Illustration for article titled King Arthur Flour gets a makeover
Photo: King Arthur Baking Company

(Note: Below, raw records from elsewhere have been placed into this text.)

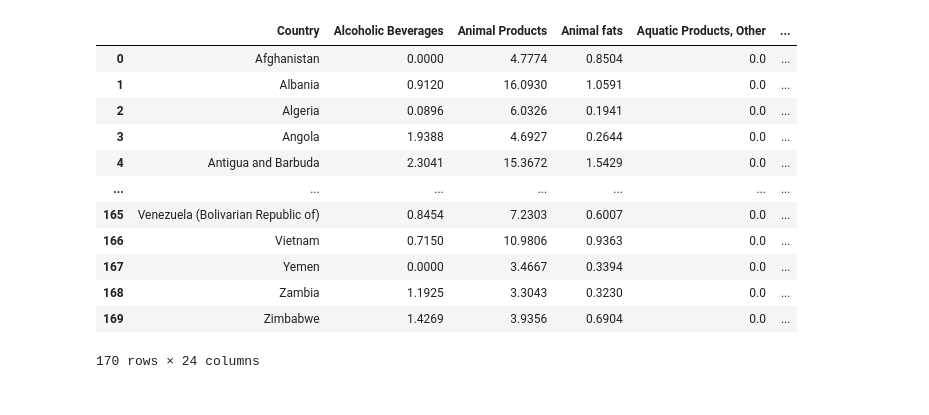
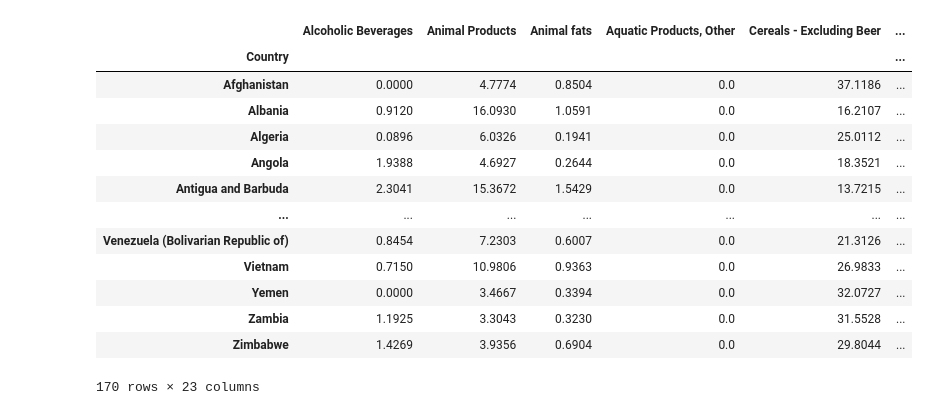
Before and after one commit to Candy-Capilla/COVID-19_and_Healthy_Diet_G3, a Jupyter notebook: Food_Data.ipynb, the cells around one changed output. Saved outputs shown, nothing was run; the diff lists cells and outputs as text; code cells hidden in the pictures.

Commit message:
added more tables

```diff
--- a/Food_Data.ipynb
+++ b/Food_Data.ipynb
@@ -2,21 +2,22 @@
 import pandas as pd
 from sqlalchemy import create_engine
 # %%
-
 csv_file = "Resources/Food_Supply_kcal_Data.csv"
 food_supply_df = pd.read_csv(csv_file)
-food_df= food_supply_df[food_supply_df.columns[:-8]]
+food_df= food_supply_df[food_supply_df.columns[:-8]].set_index('Country')
+food_df
 # %% [output]
-|  | Country | Alcoholic Beverages | Animal Products | Animal fats | Aquatic Products, Other | ... |
-| 0 | Afghanistan | 0.0000 | 4.7774 | 0.8504 | 0.0 | ... |
-| 1 | Albania | 0.9120 | 16.0930 | 1.0591 | 0.0 | ... |
-| 2 | Algeria | 0.0896 | 6.0326 | 0.1941 | 0.0 | ... |
-| 3 | Angola | 1.9388 | 4.6927 | 0.2644 | 0.0 | ... |
-| 4 | Antigua and Barbuda | 2.3041 | 15.3672 | 1.5429 | 0.0 | ... |
+|  | Alcoholic Beverages | Animal Products | Animal fats | Aquatic Products, Other | Cereals - Excluding Beer | ... |
+| Country |  |  |  |  |  | ... |
+| Afghanistan | 0.0000 | 4.7774 | 0.8504 | 0.0 | 37.1186 | ... |
+| Albania | 0.9120 | 16.0930 | 1.0591 | 0.0 | 16.2107 | ... |
+| Algeria | 0.0896 | 6.0326 | 0.1941 | 0.0 | 25.0112 | ... |
+| Angola | 1.9388 | 4.6927 | 0.2644 | 0.0 | 18.3521 | ... |
+| Antigua and Barbuda | 2.3041 | 15.3672 | 1.5429 | 0.0 | 13.7215 | ... |
 | ... | ... | ... | ... | ... | ... | ... |
-| 165 | Venezuela (Bolivarian Republic of) | 0.8454 | 7.2303 | 0.6007 | 0.0 | ... |
-| 166 | Vietnam | 0.7150 | 10.9806 | 0.9363 | 0.0 | ... |
-| 167 | Yemen | 0.0000 | 3.4667 | 0.3394 | 0.0 | ... |
-| 168 | Zambia | 1.1925 | 3.3043 | 0.3230 | 0.0 | ... |
-| 169 | Zimbabwe | 1.4269 | 3.9356 | 0.6904 | 0.0 | ... |
+| Venezuela (Bolivarian Republic of) | 0.8454 | 7.2303 | 0.6007 | 0.0 | 21.3126 | ... |
+| Vietnam | 0.7150 | 10.9806 | 0.9363 | 0.0 | 26.9833 | ... |
+| Yemen | 0.0000 | 3.4667 | 0.3394 | 0.0 | 32.0727 | ... |
+| Zambia | 1.1925 | 3.3043 | 0.3230 | 0.0 | 31.5528 | ... |
+| Zimbabwe | 1.4269 | 3.9356 | 0.6904 | 0.0 | 29.8044 | ... |
-170 rows × 24 columns
+170 rows × 23 columns
```
Also changed, not shown: parts of 9 cells of this notebook.
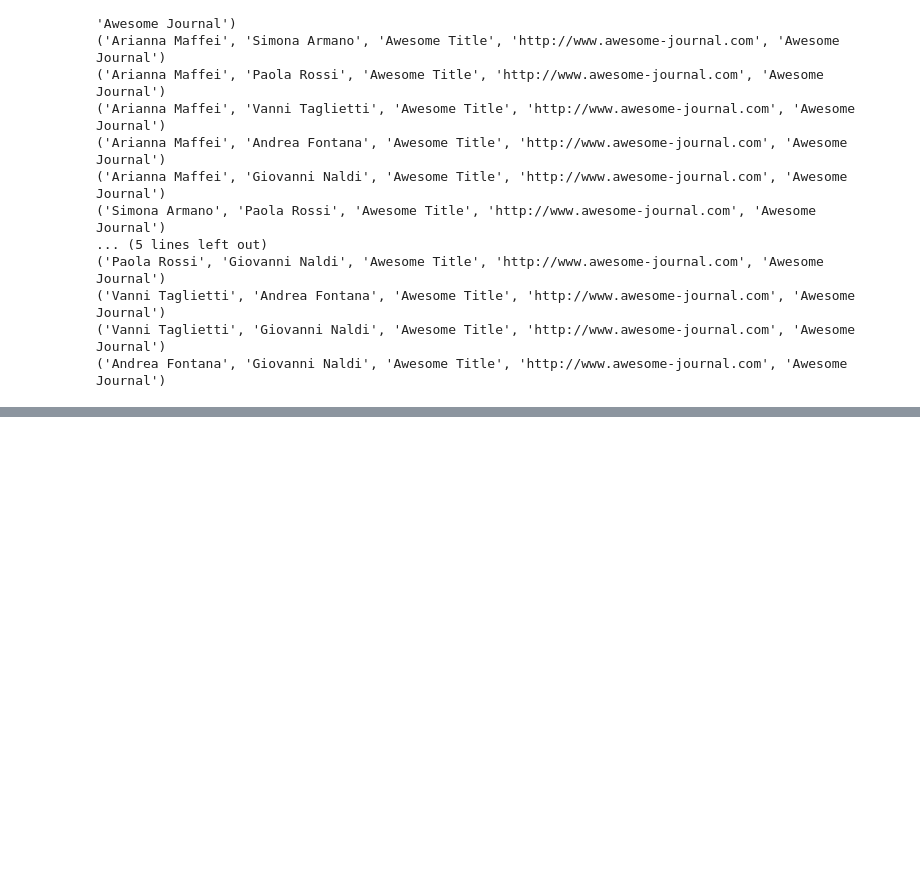
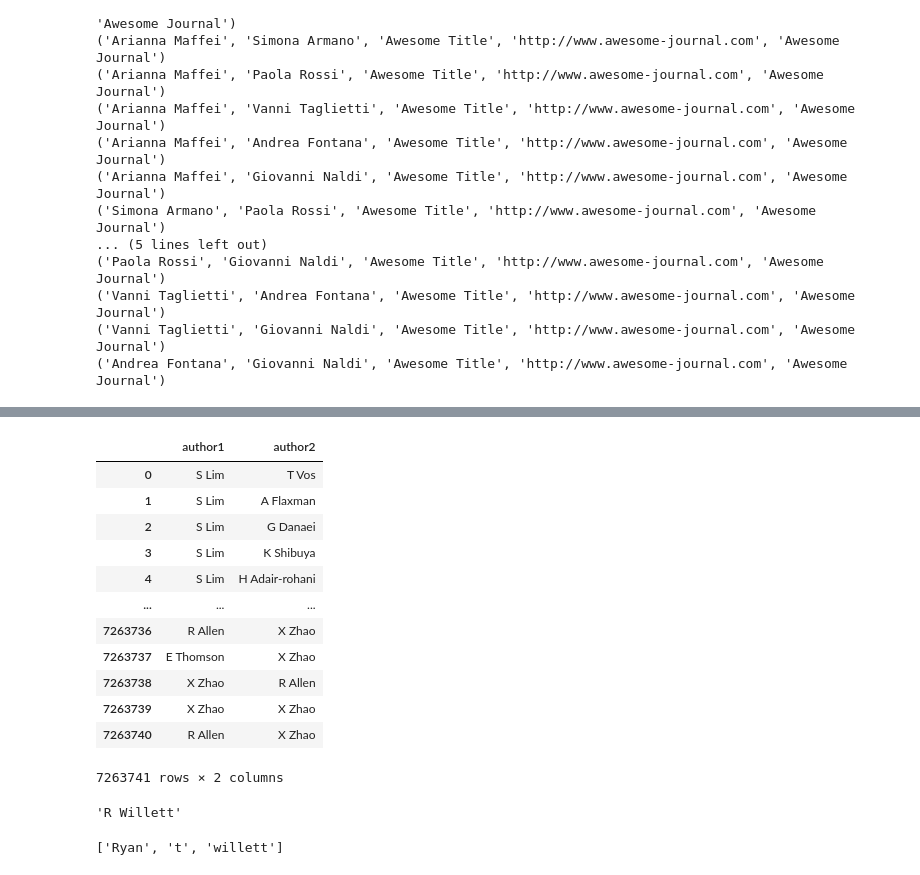
Before and after one commit to rtwillett/KOLMap, a Jupyter notebook: KOLMap.ipynb, the cells around one changed output, grey strips where cells are left out. Drawn from its saved outputs; the diff is of its cells as text; code cells hidden in the pictures; blank space fills up the shorter version.

Commit message:
Script for cleaning KOL node names in the edgelist and example script for the graph visualization

```diff
--- a/KOLMap.ipynb
+++ b/KOLMap.ipynb
@@ -415,0 +434,3 @@ for r in range(df_edge.shape[0]):
+# %%
+el = c.fetchall()
+el
@@ -415,0 +455,33 @@ for r in range(df_edge.shape[0]):
+# %%
+el_df = pd.DataFrame(el, columns=["author1", "author2"])
+# %%
+def cleanName(n):
+    s_list = [i.capitalize() for i in n.split(" ")]
+
+    f_init = s_list[0][:1]
+    l_name = s_list[-1]
+
+    new_name = f_init + " " + l_name
+
+
+#     name = ' '.join(s_list)
+    return new_name
+# %%
+el_df['author1'] = el_df.author1.apply(lambda x: cleanName(x))
+el_df['author2'] = el_df.author2.apply(lambda x: cleanName(x))
+# %%
+el_df
+# %% [output]
+|  | author1 | author2 |
+| 0 | S Lim | T Vos |
+| 1 | S Lim | A Flaxman |
+| 2 | S Lim | G Danaei |
+| 3 | S Lim | K Shibuya |
+| 4 | S Lim | H Adair-rohani |
+| ... | ... | ... |
+| 7263736 | R Allen | X Zhao |
+| 7263737 | E Thomson | X Zhao |
+| 7263738 | X Zhao | R Allen |
+| 7263739 | X Zhao | X Zhao |
+| 7263740 | R Allen | X Zhao |
+7263741 rows × 2 columns
@@ -415,0 +492,8 @@ for r in range(df_edge.shape[0]):
+# %%
+cleanName(s3)
+# %% [output]
+'R Willett'
+# %%
+s1.capitalize().split(' ')
+# %% [output]
+['Ryan', 't', 'willett']
```
Also changed, not shown: parts of 13 cells of this notebook, 2 other files.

The King Arthur company has been milling flour since 1790. You’d think that a company that’s lasted 230 years would know it’s got a good thing going and not to mess with it, but everybody needs an occasional reinvention. Even the legendary King Arthur was known to take the forms of other animals every now and again (at least according to T.H. White). So this week King Arthur Flour has metamorphosed into the King Arthur Baking Company.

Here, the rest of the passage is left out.